## Exercise
Images are to be dropped, and the rest of the data reproduced exactly.

━━━━

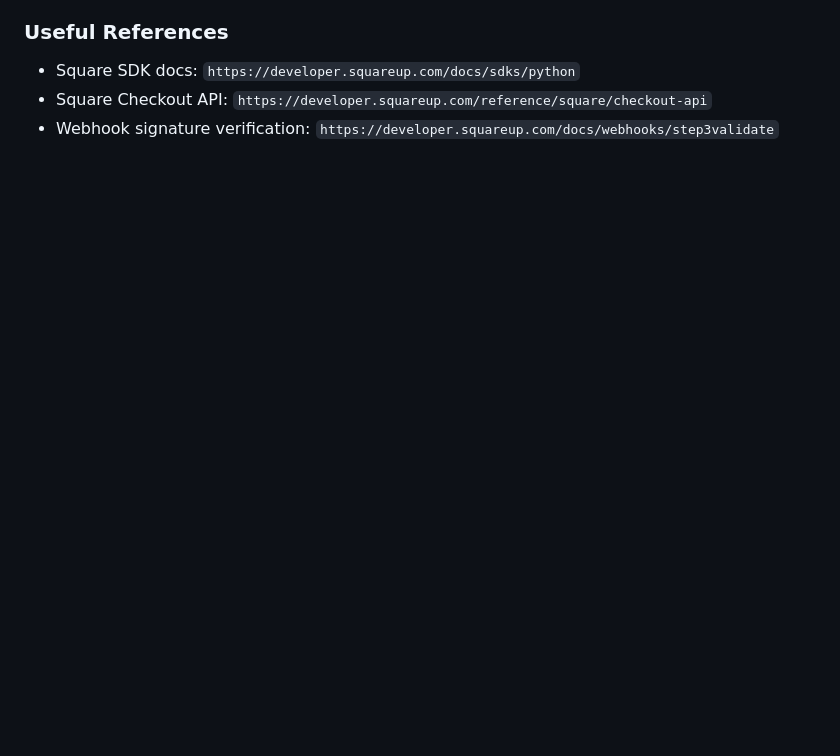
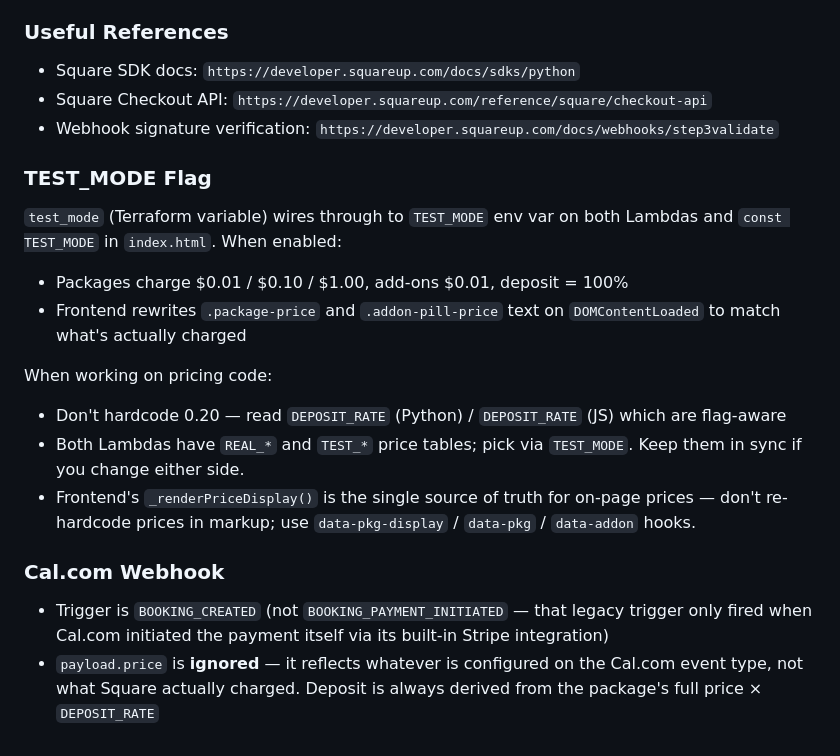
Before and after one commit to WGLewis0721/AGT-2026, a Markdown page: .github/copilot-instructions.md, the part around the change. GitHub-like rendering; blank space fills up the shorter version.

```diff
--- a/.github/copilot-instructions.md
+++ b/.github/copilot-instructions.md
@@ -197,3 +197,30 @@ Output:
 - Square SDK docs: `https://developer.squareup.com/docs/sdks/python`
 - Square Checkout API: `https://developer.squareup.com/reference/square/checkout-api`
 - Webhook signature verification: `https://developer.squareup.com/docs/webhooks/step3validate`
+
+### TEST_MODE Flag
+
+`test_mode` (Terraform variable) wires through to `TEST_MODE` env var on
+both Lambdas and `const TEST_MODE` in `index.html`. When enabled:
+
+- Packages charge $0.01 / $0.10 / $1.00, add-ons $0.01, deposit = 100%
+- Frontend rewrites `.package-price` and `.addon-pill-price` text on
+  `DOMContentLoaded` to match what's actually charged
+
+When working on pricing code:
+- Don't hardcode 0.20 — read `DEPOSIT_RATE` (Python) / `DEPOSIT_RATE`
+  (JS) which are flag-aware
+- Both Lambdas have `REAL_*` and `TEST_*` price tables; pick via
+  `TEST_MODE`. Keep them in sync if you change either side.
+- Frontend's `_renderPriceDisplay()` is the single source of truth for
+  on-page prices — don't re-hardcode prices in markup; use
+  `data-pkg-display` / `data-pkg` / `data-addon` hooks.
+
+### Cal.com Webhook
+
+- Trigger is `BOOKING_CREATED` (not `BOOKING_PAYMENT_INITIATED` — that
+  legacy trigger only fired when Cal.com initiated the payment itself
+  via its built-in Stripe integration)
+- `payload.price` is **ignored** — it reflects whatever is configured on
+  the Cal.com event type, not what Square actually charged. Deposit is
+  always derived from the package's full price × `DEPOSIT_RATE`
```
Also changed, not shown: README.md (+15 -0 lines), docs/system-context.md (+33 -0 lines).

━━━━

## Answer for this exercise
Before and after one commit to WGLewis0721/AGT-2026, a Markdown page: .github/copilot-instructions.md, the part around the change. GitHub-like rendering; blank space fills up the shorter version.

```diff
--- a/.github/copilot-instructions.md
+++ b/.github/copilot-instructions.md
@@ -197,3 +197,30 @@ Output:
 - Square SDK docs: `https://developer.squareup.com/docs/sdks/python`
 - Square Checkout API: `https://developer.squareup.com/reference/square/checkout-api`
 - Webhook signature verification: `https://developer.squareup.com/docs/webhooks/step3validate`
+
+### TEST_MODE Flag
+
+`test_mode` (Terraform variable) wires through to `TEST_MODE` env var on
+both Lambdas and `const TEST_MODE` in `index.html`. When enabled:
+
+- Packages charge $0.01 / $0.10 / $1.00, add-ons $0.01, deposit = 100%
+- Frontend rewrites `.package-price` and `.addon-pill-price` text on
+  `DOMContentLoaded` to match what's actually charged
+
+When working on pricing code:
+- Don't hardcode 0.20 — read `DEPOSIT_RATE` (Python) / `DEPOSIT_RATE`
+  (JS) which are flag-aware
+- Both Lambdas have `REAL_*` and `TEST_*` price tables; pick via
+  `TEST_MODE`. Keep them in sync if you change either side.
+- Frontend's `_renderPriceDisplay()` is the single source of truth for
+  on-page prices — don't re-hardcode prices in markup; use
+  `data-pkg-display` / `data-pkg` / `data-addon` hooks.
+
+### Cal.com Webhook
+
+- Trigger is `BOOKING_CREATED` (not `BOOKING_PAYMENT_INITIATED` — that
+  legacy trigger only fired when Cal.com initiated the payment itself
+  via its built-in Stripe integration)
+- `payload.price` is **ignored** — it reflects whatever is configured on
+  the Cal.com event type, not what Square actually charged. Deposit is
+  always derived from the package's full price × `DEPOSIT_RATE`
```
Also changed, not shown: README.md (+15 -0 lines), docs/system-context.md (+33 -0 lines).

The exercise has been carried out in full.